The team concluded that there is “a positive, linear association between the density of urban street trees and self-reported stress recovery”. In other words, if you’re feeling stressed, hang out in a place where there are lots of trees, and you’ll probably be able to relax.
One possible explanation for the fact that we feel better around trees is Gordon Orians’ Savanna Hypothesis, which argues that since humans originated from the African savanna where groups of trees like the acacias pictured below provided shelter and resources. Some deep ancient memory reassures us they offer safety.
Another reason could be that trees help us relax. Forest bathing or shinrin-yoku, involves walking or resting in a forest, breathing in the healing aromas of the trees and tuning into the abundant life around you.
The practice has been widely-researched in Japan, where a recent journal paper described an experiment with 19 middle-aged men suffering from high-blood pressure who were asked to take 80 minute forest walks on two weekends. Researchers said the activity “significantly reduced pulse rate, and significantly increased the score for vigor and decreased the scores for depression, fatigue, anxiety and confusion”.
Needless to say, forest bathing cannot really be undertaken in the sensory-deprived digital environment, at least not yet, but perhaps an image of forests might produce a sympathetic physiological nearby nature response? And, perhaps one day soon, we may even be able to produce virtual aromas to match.
Nearby nature on your screen
Nearby nature involves small suggestions of the natural world which, although seemingly insignificant and often out of physical reach, can play a powerful role in human well-being. People with access to nearby natural settings have been found to be healthier than those without, and often experience increased levels of satisfaction with their home, job, and life in general.
So, to wrap up, if you want some nature on your screensaver, consider trees.
If you’ve ever wondered what it’s like to be a dragonfly flitting through the forest canopy, this virtual reality installation by Marshmallow Laser Feast (MLF) is your answer. Through the imaginations of MLF, the forest becomes a dancing stream of bright colors that twist by as you fly by. The virtual reality experience allows users to see the forest as an alien world – first through the eyes of a midge, then a dragonfly, then a frog and finally an owl.
This new commission enables audiences to encounter England’s forests anew through an immersive virtual reality experience, told by the inhabitants of the forest. A 360º film, it is an artistic interpretation of the sensory perspectives of three species natural to the site.
Creative collective Marshmallow Laser Feast (MLF) delight in exploring the line between virtual and real-world experiences. In this work they use the mask of virtual reality to explore different perspectives of familiar landscapes. Through observing the function of animal sight – a dragonfly experiences life over 10 times faster than a human and in 12 colour wavelengths (a human in a combination of three) – the film & accompanying soundtrack are a speculation of an alternative reality.

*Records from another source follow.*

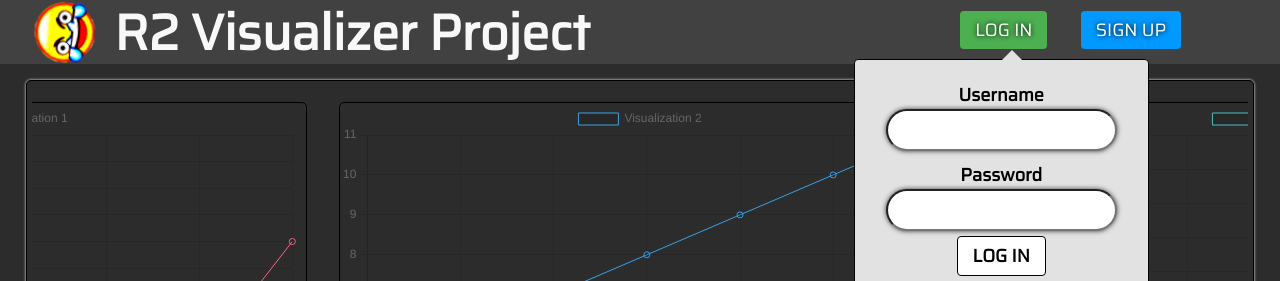
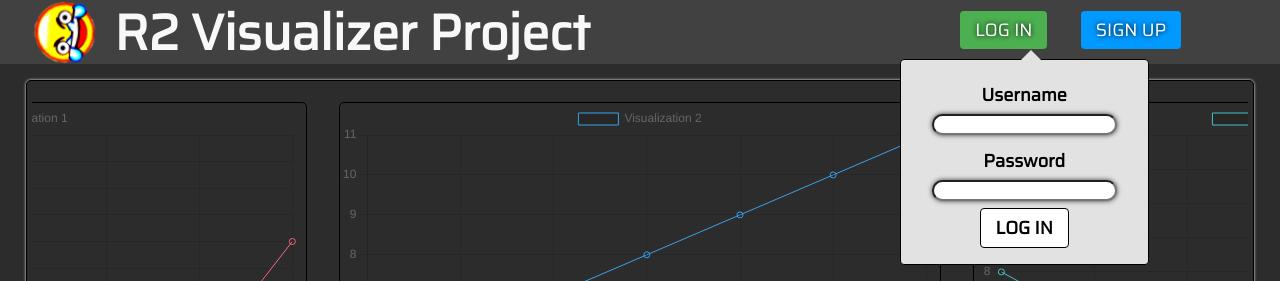
Before and after one commit to R2-WebSovellusprojekti/VisualizerV2, a React (Create React App) app in the folder frontend/: page / in a window 1280 px wide. Both pictures are taken after a click on the button "LOG IN". Shown: the top 281 px of the page. Built offline with nearby package versions, Linux system fonts and the light colour scheme.

Commit message:
fixailua mergeen

```diff
--- a/frontend/src/DeleteUser.js
+++ b/frontend/src/DeleteUser.js
@@ -102,7 +102,7 @@ function DeleteUserForm() {
             <p style={{ marginTop: '-1%', marginBottom: '10px', fontSize: '18px' }}>Are you sure you want to delete this account?</p>
             <div className="confirm-dialog-input">
               <label htmlFor="username">Enter your username to delete</label>
-              <input type="text" id="username" value={username} onChange={handleUsernameChange} onFocus={handleUsernameFocus} />
+              <input type="text" id="username" value={username} onChange={handleUsernameChange} onFocus={handleUsernameFocus}/>
             </div>
             {usernameError && <p style={{ color: 'red' }}>{usernameError}</p>}
             {errorMessage && <p style={{ color: 'red' }}>{errorMessage}</p>}
--- a/frontend/src/Signin.js
+++ b/frontend/src/Signin.js
@@ -88,11 +88,11 @@ function SignInForm() {
       <div style={{ display: 'flex', flexDirection: 'column' }}>
         <label className='dropdown-txt'>
           Username
-          <input type="text" className='dropdown-txt' value={username} onChange={handleUsernameChange} onFocus={handleFocus} />
+          <input type="text" className='dropdown-txt2' value={username} onChange={handleUsernameChange} onFocus={handleFocus} />
         </label>
         <label className='dropdown-txt'>
           Password
-          <input type="password" className='dropdown-txt' value={password} onChange={handlePasswordChange} onFocus={handleFocus}/>
+          <input type="password" className='dropdown-txt2' value={password} onChange={handlePasswordChange} onFocus={handleFocus}/>
         </label>
         {passwordError && <p style={{ color: 'red' }}>{passwordError}</p>}
         {usernameError && <p style={{ color: 'red' }}>{usernameError}</p>}
--- a/frontend/src/Signup.js
+++ b/frontend/src/Signup.js
@@ -100,4 +100,6 @@ function SignupForm() {
   );
 }
 
+
+
 export default SignupForm;
```
Lines whose indentation alone changed are shown as unchanged.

The forest & animals were captured using techniques such as lidar & CT scanning, photogrammetry and a bespoke-built 360º aerial camera. Footage was processed using custom software to create the landscapes explored in the work. The film is set to a binaural soundtrack using audio recordings sourced from the surrounding woodland.
Commissioned by Abandon Normal Devices and Forestry Commission England’s Forest Art Works. Produced by Abandon Normal Devices and Marshmallow Laser Feast. Supported using public funding by Arts Council England and Forestry Commission England.
Come and immerse yourself, tread carefully and step into the sensory world of the creatures. From the forest floor to the tops of the trees, come and observe through the eyes of the animal.